Recently Roosevelts Social Welfare Program has become a topic of heated debate. Welfare has come a long way since Roosevelt, it was once a system that help those in need until they could get back on their feet, now welfare has turned into a system that feeds money to a group of people that have become to lazy to find work. Talk of replacing the old system with a welfare program that will emphasize putting welfare recipients to work has become very frequent. More and more stated are now beginning to adopt a”welfare-to-work” program, leaving other states to simply ponder about the idea of “taking people off the system.” Those in favor of welfare reform argue that a welfare-to-work program will cut the amount of people on welfare causing a surplus of funds. These people base their idea on the overwhelming success of those states who have already adopted such a program. Nationwide, welfare caseloads have declined significantly since the passage of the Personal Responsibility and Work Opportunity Reconciliation Act of 1996. In the few months since the bill went into effect the amount of welfare caseloads are down by approximately 2 million. Figures also show that Alabama reduced its welfare enrollment by 48%, and Indiana, Oklahoma, South Carolina, and Tennessee reduced theirs by 49%.
In Wisconsin welfare was reduced by 58% and Wyomings cases dropped an amazing 73% (Source: Dept. of Health and Human Services). According to the experts these successful states have a on main element in common, “a serious effort to move welfare recipients into jobs.” In addition, welfare reform is saving both the state and federal governments hundreds of millions of dollars, while giving thousands of Americans who formerly received government handouts a sense of self-worth. Opponents of the bill have a much different view, they believe that the new program will have a negative effect on society and the economy. Labor unions, and others who are against the legislation, are concerned that welfare recipients, often available at lower rates, will displace current workers. Businesses pressured by the federal government to handle their share if the burden in ending welfare as we know it, must struggle with the uncertainty of employing workers who for years were unemployed.
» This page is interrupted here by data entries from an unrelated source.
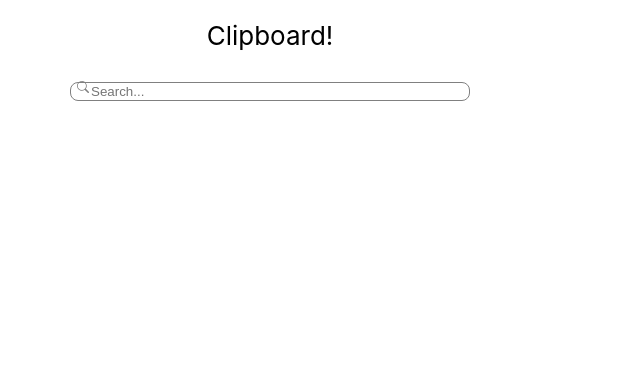
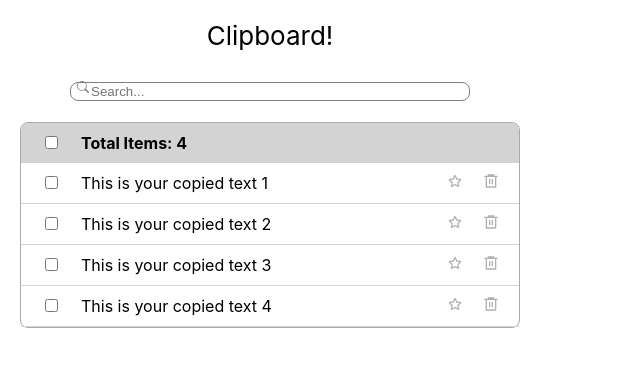
Before and after one commit to Manvi-G/clipboard-ext, a React (Create React App) app: page / in a window 1280 px wide. Shown: the top 366 px of the page, without its empty margins (0-640 px from the left). Built offline with nearby package versions, Linux system fonts and the light colour scheme.

Commit message:
all UI changes

```diff
--- a/src/App.js
+++ b/src/App.js
@@ -1,5 +1,6 @@
 import './CSS/App.css';
 import './CSS/Header.scss';
+import Table from './views/Table';
 import { BsSearch } from "react-icons/bs";
 
 function App() {
@@ -14,6 +15,8 @@ function App() {
           <input type="search" placeholder='Search...'></input>
         </div>
       </header>
+
+      <Table></Table>
     </div>
   );
 }
--- /dev/null
+++ b/src/CSS/Table.scss
@@ -0,0 +1,64 @@
+.table {
+  width: 100%;
+  border: 1px solid darkgray;
+  border-radius: 8px;
+  border-spacing: 0;
+
+
+  thead, tbody, tr {
+    display: block;
+  }
+
+  tr {
+    padding: 10px;
+    display: flex;
+
+    .copied-text-column {
+      flex: 1;
+      text-align: left;
+    }
+
+    th, td {
+      padding: 0 10px;
+    }
+
+    .icon {
+      color: hsl(0, 0%, 40%);
+    }
+
+    .disabled {
+      opacity: 50%;
+    }
+
+    .red-icon {
+      color: red;
+    }
+
+    .yellow-icon {
+      color: yellow;
+    }
+  }
+
+  thead {
+    border-radius: 7px 7px 0 0;
+    background: lightgray;
+  }
+
+  tbody {
+    tr {
+      border-bottom: 1px solid lightgray;
+    }
+
+    tr:hover {
+      background-color: hsl(0, 0%, 95%);
+
+      .disabled-icon {
+        opacity: 100%;
+      }
+    }
+  }
+}
+
+.helpText, .confirmationText {
+  display: none;
+}
--- /dev/null
+++ b/src/views/Table.js
@@ -0,0 +1,225 @@
+import React from "react";
+import '../CSS/Table.scss';
+
+import { VscCopy } from "react-icons/vsc";
+import { RiDeleteBin6Line } from "react-icons/ri";
+import { TiStarOutline, TiStarFullOutline } from "react-icons/ti";
+
+const copiedItems = [
+  {
+    id: 1,
+    selected: false,
+    text: 'This is your copied text 1',
+    favorite: false,
+  },
+  {
+    id: 2,
+    selected: false,
+    text: 'This is your copied text 2',
+    favorite: false,
+  },
+  {
+    id: 3,
+    selected: false,
+    text: 'This is your copied text 3',
+    favorite: false,
+  },
+  {
+    id: 4,
+    selected: false,
+    text: 'This is your copied text 4',
+    favorite: false,
+  },
+];
+
+class Table extends React.Component {
+  constructor(props) {
+    super(props);
+    this.state = {
+      tableContent: copiedItems,
+      allChecked: false,
+    };
+  }
+
+  // Select/ UnSelect All Table rows
+  onMasterCheck(e) {
+    let tempList = this.state.tableContent;
+    tempList.map((item) => (item.selected = e.target.checked));
+
+    this.setState({
+      allChecked: e.target.checked,
+      tableContent: tempList,
+    });
+  }
+
+  // Update each row state and Master Checkbox State
+  onItemCheck(e, currentItem) {
+    let tempList = this.state.tableContent;
+    tempList.map((item) => {
+      if (item.id === currentItem.id) {
+        item.selected = e.target.checked;
+      }
+      return item;
+    });
+
+    const totalItems = this.state.tableContent.length;
+    const totalCheckedItems = tempList.filter((e) => e.selected).length;
+
+    this.setState({
+      allChecked: totalItems === totalCheckedItems,
+      tableContent: tempList,
+    });
+  }
+
+  // Return if any row is selected - used to show hidden icons on header
+  isAnyRowSelected() {
+    const selectedItems = this.state.tableContent.filter((e) => e.selected);
+    return selectedItems.length > 0;
+  }
+
+  // Display Help Text message when mouse hovers over a row
+  onHover(event) {
+    const confirmationText = document.querySelector('.confirmationText');
+    confirmationText.style.display = "None";
+    const helpText = document.querySelector('.helpText');
+    helpText.style.display = "block";
+    helpText.style.position = 'absolute';
+    helpText.style.top = `${event.clientY + 30}px`;
+    helpText.style.left = `${event.clientX + 30}px`;
+    helpText.style.backgroundColor = 'gray';
+    helpText.style.color = 'white';
+    helpText.style.padding = '5px';
+    helpText.style.borderRadius = '5px';
+  }
+
+  // Remove the help text message on hover out
+  onHoverOut(event) {
+    const helpText = document.querySelector('.helpText');
+    helpText.style.display = "None";
+  }
+
+  // Copy text to clipboard
+  copyText(event, text) {
+    // TODO: Code to copy to clipboard
+    // Updates in help text messages
+    const helpText = document.querySelector('.helpText');
+    helpText.style.display = "None";
+    const confirmationText = document.querySelector('.confirmationText');
+    confirmationText.style.display = "block";
+    confirmationText.style.position = 'absolute';
+    confirmationText.style.top = `${event.clientY + 30}px`;
+    confirmationText.style.left = `${event.clientX + 30}px`;
+    confirmationText.style.backgroundColor = 'gray';
+    confirmationText.style.color = 'white';
+    confirmationText.style.padding = '5px';
+    confirmationText.style.borderRadius = '5px';
+    setTimeout(() => {
+      confirmationText.style.display = "None";
+    }, 1000);
+  }
+
+  // Mark an item as favorite
+  markFavorite(itemId) {
+    let tempList = this.state.tableContent;
+    const foundItem = tempList.find((item) => (item.id === itemId));
+    foundItem.favorite = !foundItem.favorite;
+
+    this.setState({
+      tableContent: tempList,
+    });
+  }
+
+  // Delete an item from the copiedText list
+  deleteItem(itemId) {
+    let tempList = this.state.tableContent;
+    const foundItemIndex = tempList.findIndex((item) => (item.id === itemId));
+    tempList.splice(foundItemIndex, 1);
+
+    this.setState({
+      tableContent: tempList,
+    });
+  }
+
+  // TODO: Copy all selected Items
+  copySelected() {
+
+  }
+
+  // TODO: Delete all selected Items
+  deleteSelected() {
+    const remainingItems = this.state.tableContent.filter((e) => !e.selected);
+
+    this.setState({
+      tableContent: remainingItems,
+    });
+  }
+
+  render() {
+    return (
+      <div className="container">
+        <div className="row">
+          <div className="col-md-12">
+            <table className="table">
+              <thead>
+                <tr>
+                  <th scope="col">
+                    <input
+                      type="checkbox"
+                      className="form-check-input"
+                      checked={this.state.allChecked}
+                      id="mastercheck"
+                      onChange={(e) => this.onMasterCheck(e)}
+                    />
+                  </th>
+                  <th scope="col" className="copied-text-column">Total Items: {this.state.tableContent.length}</th>
+                  <th scope="col" className="icon" onClick={() => this.copySelected()}>{this.isAnyRowSelected() ? <VscCopy/> : ''}</th>
+                  <th scope="col" className="red-icon" onClick={() => this.deleteSelected()}>{this.isAnyRowSelected() ? <RiDeleteBin6Line/> : ''}</th>
+                </tr>
+              </thead>
+              <tbody>
+                {this.state.tableContent.map((item) => (
+                  <tr key={item.id} className={item.selected ? "selected" : ""}>
+                    <th scope="row">
+                      <input
+                        type="checkbox"
+                        checked={item.selected}
+                        className="form-check-input"
+                        id="rowcheck{item.id}"
+                        onChange={(e) => this.onItemCheck(e, item)}
+                      />
+                    </th>
+                    <td
+                      className="copied-text-column"
+                      onMouseOver={(event) => this.onHover(event)}
+                      onMouseOut={(event) => this.onHoverOut(event)}
+                      onClick={(event) => this.copyText(event, item.text)}
+                    >
+                      {item.text}
+                    </td>
+                    <th
+                      scope="row"
+                      className={`disabled ${item.favorite ? 'yellow-icon' : 'icon'}`}
+                      onClick={() => this.markFavorite(item.id)}
+                    >
+                      {item.favorite ? <TiStarFullOutline/> : <TiStarOutline/>}
+                    </th>
+                    <td
+                      className={`disabled icon`}
+                      onClick={() => this.deleteItem(item.id)}
+                    >
+                      <RiDeleteBin6Line/>
+                    </td>
+                  </tr>
+                ))}
+              </tbody>
+            </table>
+          </div>
+        </div>
+        <div className="helpText"> Click to Copy </div>
+        <div className="confirmationText"> Text copied! </div>
+      </div>
+    );
+  }
+}
+
+export default Table;
```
Critics of the bills also believe that the legislation goes too far by cutting too much from welfare spending and harming poor children. They contend that the unemployed poor need training in order to get a job, and that a welfare-to-work program including training will cost more money not less. After assessing both side of the issue it is my sincere belief that a nationwide welfare-to-work program would have a positive effect on American society. This sort of program would rid the nation of the wide array of indolent people who live their life off governmental funds, and produce a remainder of workers in need of jobs. It is obvious from the many statistics that welfare-to-work has been a success in decreasing the caseloads of welfare, and in adding to the surplus of funds for state and federal governments, that could be used for beneficial changes such as improvements in roadways. Therefore I think that this program should be adopted by all fifty states. Bibliography Berkowitz, Edward D.
Americas Welfare State: From Roosevelt to Regan. The American Moment Series. Johns Hopkins University Press, 1991. Cloward, Richard A., ed. Regulating the Poor The Functions of the Public Welfare.
London: Vintage Books, 1993. NCAP on the web. National Center for Political Analysis 17 Nov. 1999 http://www.ncpa.org/pi/welfare Pear, Robert. “10,000 Welfare Recipients Hired by Federal Agencies.” New York Times. March 1, 1999 Policy.com.
19 May 1997. The Policy News & Information Service. 15 Nov. 1999 http://www.policy.com/issuewk Pont, Pete du. “Uneven Welfare Revolution Results.” Washington Times. Jan 16, 1998.